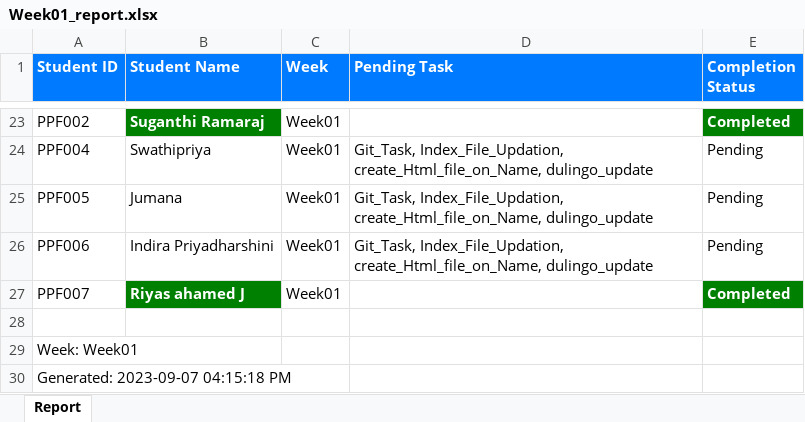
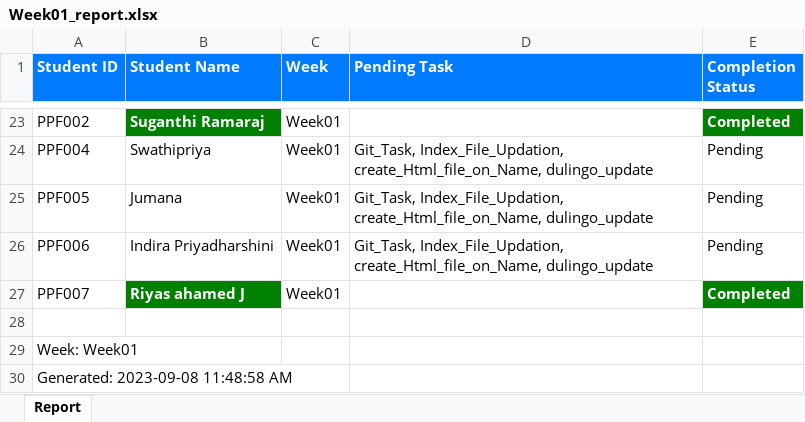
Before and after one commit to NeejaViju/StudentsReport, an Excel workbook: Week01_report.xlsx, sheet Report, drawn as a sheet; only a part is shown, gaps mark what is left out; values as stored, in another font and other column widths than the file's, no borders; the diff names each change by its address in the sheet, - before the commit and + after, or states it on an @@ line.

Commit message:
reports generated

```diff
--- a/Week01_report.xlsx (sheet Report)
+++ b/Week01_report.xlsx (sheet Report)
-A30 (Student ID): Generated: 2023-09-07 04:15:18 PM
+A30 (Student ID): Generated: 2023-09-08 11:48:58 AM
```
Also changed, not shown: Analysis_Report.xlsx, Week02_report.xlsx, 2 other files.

_TASK GOAL_
The lines you need are those holding the word "other"; copy each of them from the material above.

_RESULT FOR THIS EXERCISE_
Before and after one commit to NeejaViju/StudentsReport, an Excel workbook: Week01_report.xlsx, sheet Report, drawn as a sheet; only a part is shown, gaps mark what is left out; values as stored, in another font and other column widths than the file's, no borders; the diff names each change by its address in the sheet, - before the commit and + after, or states it on an @@ line.
Also changed, not shown: Analysis_Report.xlsx, Week02_report.xlsx, 2 other files.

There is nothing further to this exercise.